Four separate teams have taken a step toward achieving such “quantum speed-up” by demonstrating a simpler, more limited form of quantum computing that, if it can be improved, might soon give classical computers a run for their money. But don’t get your hopes up for a full-fledged quantum computer. The gizmos may not be good for much beyond one particular calculation.

The four groups have now demonstrated a more-limited type of quantum computation that might be developed more quickly. They all use photons, quantum particles of light, that run through a maze of crisscrossing optical channels. At the intersections, the photons can change paths with certain probabilities. In all of the experiments, three photons enter and exit through either five or six ports. The task is to calculate the probabilities for the photons to come out various combinations of output ports.

“The question is, does this give you a first step to doing a hard calculation quantum mechanically, and it looks like it might,” says Scott Aaronson, a theoretical computer scientist at the Massachusetts Institute of Technology (MIT) in Cambridge and an author on one of the papers.

The Computational Complexity of Linear Optics [Theory of Computation journal]

The current experiments use such a small number of photons that it would take a standard laptop a fraction of a second to make the same calculation. In contrast, the experiments themselves can still take hours. But if the work can be scaled up to about 25 photons and 400 channels then the classical computer should start to fall behind the experiment, Walther estimates. “In 10 years or so you may be able to use existing technology and resources to outperform a conventional computer,” he says.

However, it’s not clear that such an effort will work, says John Preskill, a theorist at the California Institute of Technology in Pasadena. A bigger optical circuit would be more susceptible to effects such as the absorption of photons within the circuit and optical noise that could distort the results, Preskill notes. Ironically, accounting for those imperfections could make modeling the circuits easier, not harder, and allow the computer to keep up, Preskill says.

**The Computational Complexity of Linear Optics Abstract**: We give new evidence that quantum computers—moreover, rudimentary quantum computers built entirely out of linear-optical elements—cannot be efﬁciently simulated by classical computers. In particular, we deﬁne a model of computation in which identical photons are generated, sent through a linear-optical network, then nonadaptively measured to count the number of photons in each mode. This model is not known or believed to be universal for quantum computation, and indeed, we discuss the prospects for realizing the model using current technology. On the other hand, we prove that the model is able to solve sampling problems and search problems that are classically intractable under plausible assumptions. Our ﬁrst result says that, if there exists a polynomial-time classical algorithm that samples from the same probability distribution as a linear-optical network, then P^#P =BPP^NP , and hence the polynomial hierarchy collapses to the third level. Unfortunately, this result assumes an extremely accurate simulation. Our main result suggests that even an approximate or noisy classical simulation would already imply a collapse of the polynomial hierarchy. For this, we need two unproven conjectures: the Permanent-of-Gaussians Conjecture, which says that it is #P-hard to approximate the permanent of a matrix A of independent N(0;1) Gaussian entries, with high probability over A; and the Permanent AntiConcentration Conjecture, which says that jPer(A)j p n!=poly(n) with high probability over A. We present evidence for these conjectures, both of which seem interesting even apart from our application. This paper does not assume knowledge of quantum optics. Indeed, part of its goal is to develop the beautiful theory of noninteracting bosons underlying our model, and its connection to the permanent function, in a self-contained way accessible to theoretical computer scientists.

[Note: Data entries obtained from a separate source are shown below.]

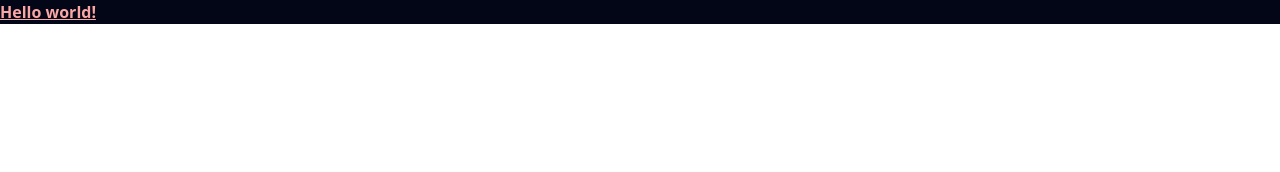
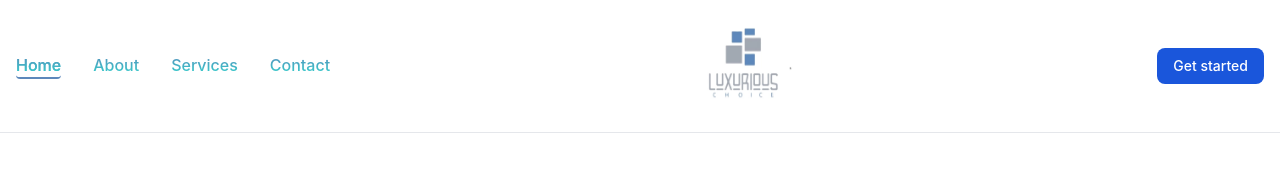
Before and after one commit to Tasks-123/e-commerce, a website: page index.html in a window 1280 px wide. Drawn offline with nearby package versions, Linux system fonts and the light colour scheme.

Commit message:
add navbar

```diff
--- a/index.html
+++ b/index.html
@@ -4,13 +4,82 @@
 <head>
     <meta charset="UTF-8">
     <meta name="viewport" content="width=device-width, initial-scale=1.0">
-    <title>Document</title>
+    <title>e-commerce</title>
     <link rel="stylesheet" href="./src/output.css">
+    <link href="https://cdnjs.cloudflare.com/ajax/libs/flowbite/2.3.0/flowbite.min.css" rel="stylesheet" />
+
+    <style>
+        .gradient-primary {
+            background-image: linear-gradient(180deg, rgba(93, 136, 187, 1) 0%, rgba(47, 215, 205, 1) 100%);
+        }
+
+        .text-gradient {
+            background-image: linear-gradient(180deg, rgba(93, 136, 187, 1) 0%, rgba(47, 215, 205, 1) 100%);
+            -webkit-background-clip: text;
+            background-clip: text;
+            color: transparent;
+        }
+
+        .border-gradient {
+            border-bottom: 2px solid rgba(93, 136, 187, 1);
+        }
+    </style>
 </head>
 
 <body>
-    <h1 class="text-3x bg-slate-950 text-red-300 font-bold underline">
-        Hello world!
-    </h1>
+
+
+    <nav
+        class="bg-white dark:bg-gray-900  w-full  z-20 top-0 start-0 border-b border-gray-200 dark:border-gray-600">
+        <div class="max-w-screen-xl flex flex-wrap items-center justify-between mx-auto p-4">
+            <div class="flex md:order-2 space-x-3 md:space-x-0 rtl:space-x-reverse">
+                <button type="button"
+                    class="text-white bg-blue-700 hover:bg-blue-800 focus:ring-4 focus:outline-none focus:ring-blue-300 font-medium rounded-lg text-sm px-4 py-2 text-center dark:bg-blue-600 dark:hover:bg-blue-700 dark:focus:ring-blue-800">Get
+                    started</button>
+
+                <button data-collapse-toggle="navbar-sticky" type="button"
+                    class="inline-flex items-center p-2 w-10 h-10 justify-center text-sm text-gray-500 rounded-lg md:hidden hover:bg-gray-100 focus:outline-none focus:ring-2 focus:ring-gray-200 dark:text-gray-400 dark:hover:bg-gray-700 dark:focus:ring-gray-600"
+                    aria-controls="navbar-sticky" aria-expanded="false">
+                    <span class="sr-only">Open main menu</span>
+                    <svg class="w-5 h-5" aria-hidden="true" xmlns="http://www.w3.org/2000/svg" fill="none"
+                        viewBox="0 0 17 14">
+                        <path stroke="currentColor" stroke-linecap="round" stroke-linejoin="round" stroke-width="2"
+                            d="M1 1h15M1 7h15M1 13h15" />
+                    </svg>
+                </button>
+            </div>
+            <a href="/" class="flex md:order-1 items-center space-x-3 rtl:space-x-reverse">
+                <img style="height: 100px; width: 100px;" src="assets/images/logo.webp" class="" alt="Logo">
+            </a>
+
+            <div class="items-center justify-between hidden w-full md:flex md:w-auto md:order-3" id="navbar-sticky">
+                <ul class="flex flex-col p-4 md:p-0 mt-4 font-medium border border-gray-100 rounded-lg bg-gray-50 md:space-x-8 rtl:space-x-reverse md:flex-row md:mt-0 md:border-0 md:bg-white dark:bg-gray-800 md:dark:bg-gray-900 dark:border-gray-700">
+                    <li class=" w-[80px] inline-block text-gradient">
+                        <a href="#"
+                            class="px-3 text-gradient block py-2 text-white bg-blue-700 rounded md:bg-transparent md:text-blue-700 md:p-0 md:dark:text-blue-500 border-gradient"
+                            aria-current="page">Home</a>
+                    </li>
+                    <li class="pe-5">
+                        <a href="#"
+                            class="block text-gradient py-2 px-3 text-gray-900 rounded hover:bg-gray-100 md:hover:bg-transparent md:hover:text-blue-700 md:p-0 md:dark:hover:text-blue-500 dark:text-white dark:hover:bg-gray-700 dark:hover:text-white md:dark:hover:bg-transparent dark:border-gray-700">About</a>
+                    </li>
+                    <li class="pe-5">
+                        <a href="#"
+                            class="block  text-gradient py-2 px-3 text-gray-900 rounded hover:bg-gray-100 md:hover:bg-transparent md:hover:text-blue-700 md:p-0 md:dark:hover:text-blue-500 dark:text-white dark:hover:bg-gray-700 dark:hover:text-white md:dark:hover:bg-transparent dark:border-gray-700">Services</a>
+                    </li>
+                    <li class="pe-5">
+                        <a href="#"
+                            class="block text-gradient py-2 px-3 text-gray-900 rounded hover:bg-gray-100 md:hover:bg-transparent md:hover:text-blue-700 md:p-0 md:dark:hover:text-blue-500 dark:text-white dark:hover:bg-gray-700 dark:hover:text-white md:dark:hover:bg-transparent dark:border-gray-700">Contact</a>
+                    </li>
+                </ul>
+            </div>
+        </div>
+    </nav>
+
+
+
+    <script src="https://cdnjs.cloudflare.com/ajax/libs/flowbite/2.3.0/flowbite.min.js"></script>
+
 </body>
+
 </html>
```
Also changed, not shown: tailwind.config.js (+0 -10 lines), assets/images/account.svg (added), assets/images/candlesticks.webp (added), assets/images/cart.svg (added), assets/images/chair.webp (added), assets/images/discount-arrow.webp (added), assets/images/figure.webp (added), assets/images/lamp.webp (added), assets/images/living-room.webp (added), assets/images/logo.webp (added), assets/images/people.webp (added), assets/images/sofa.webp (added), assets/images/table.webp (added), assets/images/vase-border.png (added), 4 more files.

**Photonic Boson Sampling in a Tunable Circuit**

Photonic Boson Sampling in a Tunable Circuit

Quantum computers are unnecessary for exponentially efficient computation or simulation if the Extended Church-Turing thesis is correct. The thesis would be strongly contradicted by physical devices that efficiently perform tasks believed to be intractable for classical computers. Such a task is boson sampling: sampling the output distributions of n bosons scattered by some linear-optical unitary process. Here, we test the central premise of boson sampling, experimentally verifying that 3-photon scattering amplitudes are given by the permanents of submatrices generated from a unitary describing a 6-mode integrated optical circuit. We find the protocol to be robust, working even with the unavoidable effects of photon loss, non-ideal sources, and imperfect detection. Scaling this to large numbers of photons will be a much simpler task than building a universal quantum computer.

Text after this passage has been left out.